------ EXERCISE DATA

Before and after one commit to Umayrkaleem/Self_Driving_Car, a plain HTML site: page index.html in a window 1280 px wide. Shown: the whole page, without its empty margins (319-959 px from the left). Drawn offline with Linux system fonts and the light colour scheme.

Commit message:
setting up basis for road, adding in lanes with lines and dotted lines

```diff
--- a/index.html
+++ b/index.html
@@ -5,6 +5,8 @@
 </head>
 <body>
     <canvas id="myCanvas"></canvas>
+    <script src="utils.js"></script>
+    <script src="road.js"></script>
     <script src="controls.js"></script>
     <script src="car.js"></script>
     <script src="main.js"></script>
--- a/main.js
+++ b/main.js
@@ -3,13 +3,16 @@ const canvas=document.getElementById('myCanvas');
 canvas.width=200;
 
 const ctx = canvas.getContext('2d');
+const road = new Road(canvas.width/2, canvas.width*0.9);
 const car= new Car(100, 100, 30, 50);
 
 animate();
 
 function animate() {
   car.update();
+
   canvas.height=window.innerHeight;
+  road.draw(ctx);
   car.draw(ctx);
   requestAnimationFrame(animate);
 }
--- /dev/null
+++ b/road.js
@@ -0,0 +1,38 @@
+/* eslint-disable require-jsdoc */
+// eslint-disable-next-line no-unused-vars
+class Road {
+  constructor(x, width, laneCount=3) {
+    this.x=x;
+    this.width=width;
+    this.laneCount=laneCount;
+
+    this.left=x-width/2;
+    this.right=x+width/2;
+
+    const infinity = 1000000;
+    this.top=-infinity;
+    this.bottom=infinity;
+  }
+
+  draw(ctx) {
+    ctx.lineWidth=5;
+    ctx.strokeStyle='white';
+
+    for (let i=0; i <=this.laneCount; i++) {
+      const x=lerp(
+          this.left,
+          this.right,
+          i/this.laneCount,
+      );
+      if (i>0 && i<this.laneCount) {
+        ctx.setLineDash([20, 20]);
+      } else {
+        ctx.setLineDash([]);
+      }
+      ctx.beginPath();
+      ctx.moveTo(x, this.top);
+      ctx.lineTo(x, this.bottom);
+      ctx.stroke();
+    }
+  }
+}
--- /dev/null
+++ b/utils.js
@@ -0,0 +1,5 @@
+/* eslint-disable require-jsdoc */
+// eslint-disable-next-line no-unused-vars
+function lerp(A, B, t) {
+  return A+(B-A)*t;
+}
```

------------
------ EXERCISE DATA

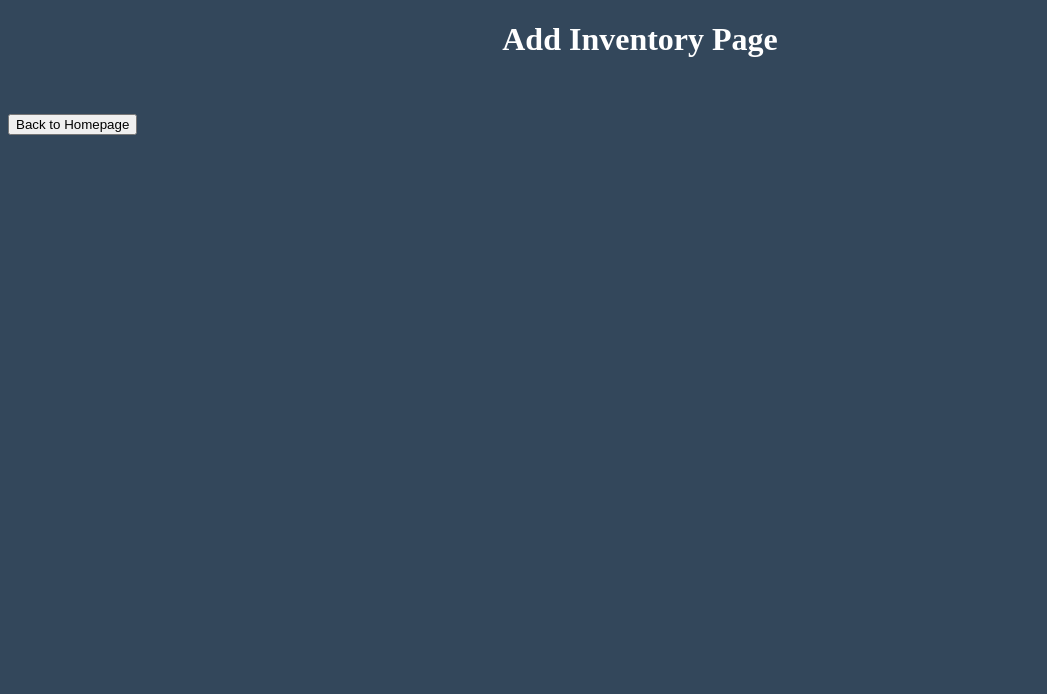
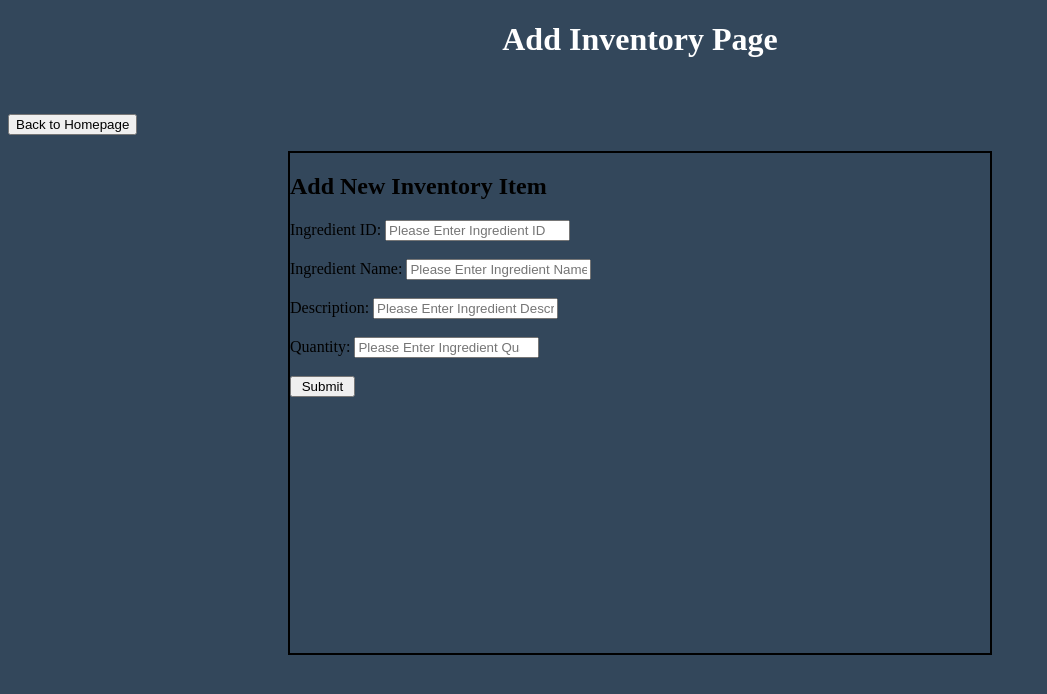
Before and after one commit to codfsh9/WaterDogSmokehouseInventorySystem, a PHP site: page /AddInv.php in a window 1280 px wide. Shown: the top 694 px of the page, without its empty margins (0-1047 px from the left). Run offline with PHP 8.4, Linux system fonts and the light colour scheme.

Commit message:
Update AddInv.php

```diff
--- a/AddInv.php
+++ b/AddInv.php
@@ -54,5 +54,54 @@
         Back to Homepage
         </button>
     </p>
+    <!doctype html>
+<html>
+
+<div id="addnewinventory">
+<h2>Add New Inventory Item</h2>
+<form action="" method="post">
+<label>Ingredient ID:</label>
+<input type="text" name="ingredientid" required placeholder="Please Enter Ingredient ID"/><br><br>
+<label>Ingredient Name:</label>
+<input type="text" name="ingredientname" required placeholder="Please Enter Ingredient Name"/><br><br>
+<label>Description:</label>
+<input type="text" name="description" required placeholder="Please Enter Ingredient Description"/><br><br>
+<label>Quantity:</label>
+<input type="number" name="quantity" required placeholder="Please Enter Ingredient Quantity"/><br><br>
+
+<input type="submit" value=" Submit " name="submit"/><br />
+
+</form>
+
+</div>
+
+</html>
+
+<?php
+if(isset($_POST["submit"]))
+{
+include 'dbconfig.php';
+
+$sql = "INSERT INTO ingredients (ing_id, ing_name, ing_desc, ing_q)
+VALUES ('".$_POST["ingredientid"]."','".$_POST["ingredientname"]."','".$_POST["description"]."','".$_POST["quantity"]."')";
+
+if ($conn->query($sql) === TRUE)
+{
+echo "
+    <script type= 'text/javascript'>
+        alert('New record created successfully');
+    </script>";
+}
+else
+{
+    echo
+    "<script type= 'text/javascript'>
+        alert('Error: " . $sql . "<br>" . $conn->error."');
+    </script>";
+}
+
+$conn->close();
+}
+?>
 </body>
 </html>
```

------------

EXERCISE: What is needed is an exact copy of the lines above, from the one containing "Before and after one commit to Umayrkaleem/Self_Driving_Car, a" through the one containing "setting up basis", with nothing added.

RESPONSE:
Before and after one commit to Umayrkaleem/Self_Driving_Car, a plain HTML site: page index.html in a window 1280 px wide. Shown: the whole page, without its empty margins (319-959 px from the left). Drawn offline with Linux system fonts and the light colour scheme.

Commit message:
setting up basis for road, adding in lanes with lines and dotted lines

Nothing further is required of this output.